The overarching goal of my research is developing methods for automatic semantic analysis of texts. My work spans such areas of computer science as natural language processing (NLP), machine learning, and data mining. Most recently, my research has focused on semantic analysis of clinical texts. I work both on method development and applications.

Prior to to joining Loyola, I was a researcher at Boston Children's Hospital and Harvard Medical School. I received my PhD in computer science from the University of Colorado Boulder, my MS in computer science from the State University of New York at Buffalo, and my BS in computer science from Loyola University Chicago.

I am involved in many active collaborations with major research centers across the US including University of Wisconsin, Boston Children's Hospital, Harvard Medical School, University of Chicago, University of Arizona, Rush University, University of Colorado, and others.

My research is currently funded by the following NIH awards:

  • Temporal Relation Discovery for Clinical Text (THYME), in which we are designing machine learning algorithms to extract timelines from clinical text and integrate those with structured data from the electronic medical record (NIH/NLM R01LM010090).

  • Learning Universal Patient Representations from Clinical Text with Hierarchical Recurrent Neural Networks. We develop neural network methods to make more efficient use of human and data resources, applying deep neural networks to millions of patient records for learning universal, task independent patient representations. These universal patient representations can be applied to thousands of clinical research tasks, including EHR-based phenotyping. To learn these representations, we train across entire health care systems using EHR events from later dates as a source of supervision. We extract patient representations from these networks, and make them available to clinical investigators for streamlining clinical research tasks (NIH/NLM R01LM012973).

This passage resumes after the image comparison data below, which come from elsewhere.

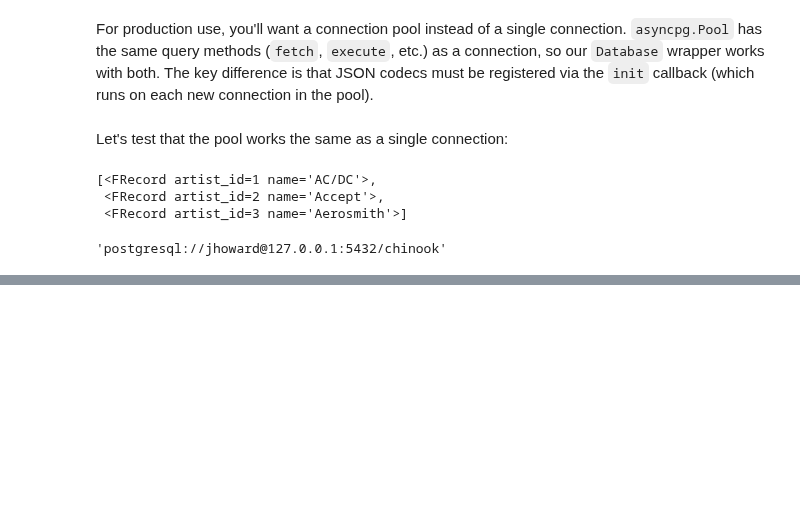
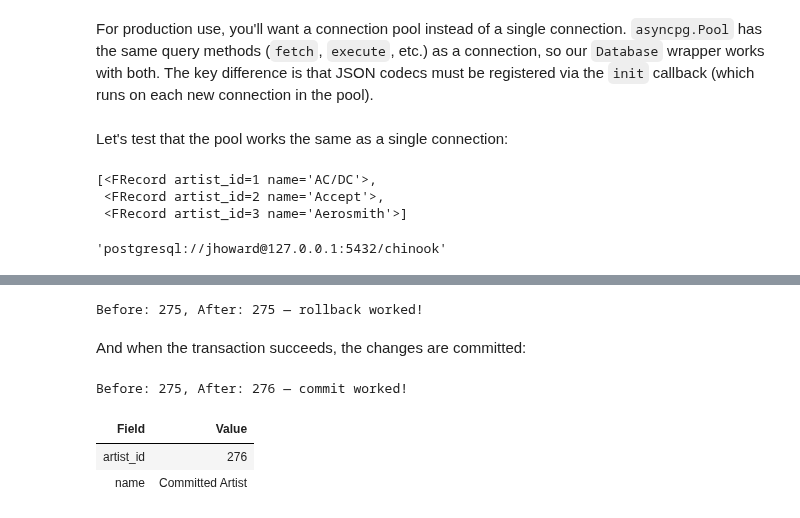
Before and after one commit to AnswerDotAI/fastasyncpg, a Jupyter notebook: nbs/00_core.ipynb, the cells around one changed output, grey strips where cells are left out. Saved outputs shown, nothing was run; the diff lists cells and outputs as text; code cells hidden in the pictures; blank space fills up the shorter version.

```diff
--- a/nbs/00_core.ipynb
+++ b/nbs/00_core.ipynb
@@ -1459,0 +1510,33 @@ str(db)
+# %%
+count_before = await db.t.artist.count
+next_id = (await db.q("SELECT MAX(artist_id) as m FROM artist"))[0]['m'] + 1
+
+try:
+    async with db.transaction() as txn:
+        await txn.t.artist.insert(artist_id=next_id, name='Test Artist')
+        raise ValueError("something went wrong")
+except ValueError: pass
+
+count_after = await db.t.artist.count
+assert count_before == count_after
+print(f"Before: {count_before}, After: {count_after} — rollback worked!")
+# %% [output]
+Before: 275, After: 275 — rollback worked!
+# %% [markdown]
+And when the transaction succeeds, the changes are committed:
+# %%
+count_before = await db.t.artist.count
+
+async with db.transaction() as txn:
+    await txn.t.artist.insert(artist_id=next_id, name='Committed Artist')
+
+count_after = await db.t.artist.count
+assert count_after == count_before + 1
+print(f"Before: {count_before}, After: {count_after} — commit worked!")
+
+await db.t.artist.delete(next_id)
+# %% [output]
+Before: 275, After: 276 — commit worked!
+| Field | Value |
+| artist_id | 276 |
+| name | Committed Artist |
```
Also changed, not shown: parts of 13 cells of this notebook, 2 other files.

  • Integrating citywide data to identify, differentiate, and prioritize hospitalized patients with substance misuse. We provide novel and critically important AI tools for the detection of substance misuse from the electronic health record (EHR). Development and validation of the substance misuse classifier would enable a standardized approach to perform screening on all patient encounters on a daily basis in health systems. We will rigorously develop and test substance misuse classifier retrospectively and then examine its performance prospectively in both a naïve and mature screening program. This will serve as the first step towards a comprehensive universal screener that leverages available data in the EHR (NIH/NLM 1R01DA051464).

  • Developing a clinical decision support tool for the identification, diagnosis, and treatment of critical illness in hospitalized patients. Up to 5% of adult hospitalized patients on the medical-surgical wards develop clinical deterioration requiring intensive care. Medical errors are common before deterioration events, including delays and misjudgments in identification, diagnosis, and treatment, and these errors lead to increased morbidity and mortality. Therefore, it is critically important to optimize the care of high-risk ward patients to decrease preventable in-hospital deaths. The goal of this project is to develop a clinically useful clinical decision support tool for the identification, diagnosis, and treatment of hospitalized patients at high risk of clinical deterioration (NIH/NHLBI 1R01HL157262)

  • Using Machine Learning for Early Recognition and Personalized Treatment of Acute Kidney Injury. Acute kidney injury (AKI) occurs in up to 20% of hospitalized patients and is associated with increased risk of readmission, morbidity, and mortality. The estimated annual cost of AKI care in the US is over 10 billion dollars, and, with the incidence rising, these costs will continue to increase. The objective of this project is to develop novel tools to improve the identification and treatment of patients at high risk of AKI using a large, multi-center cohort (NIH/NIDDK 1R01DK126933).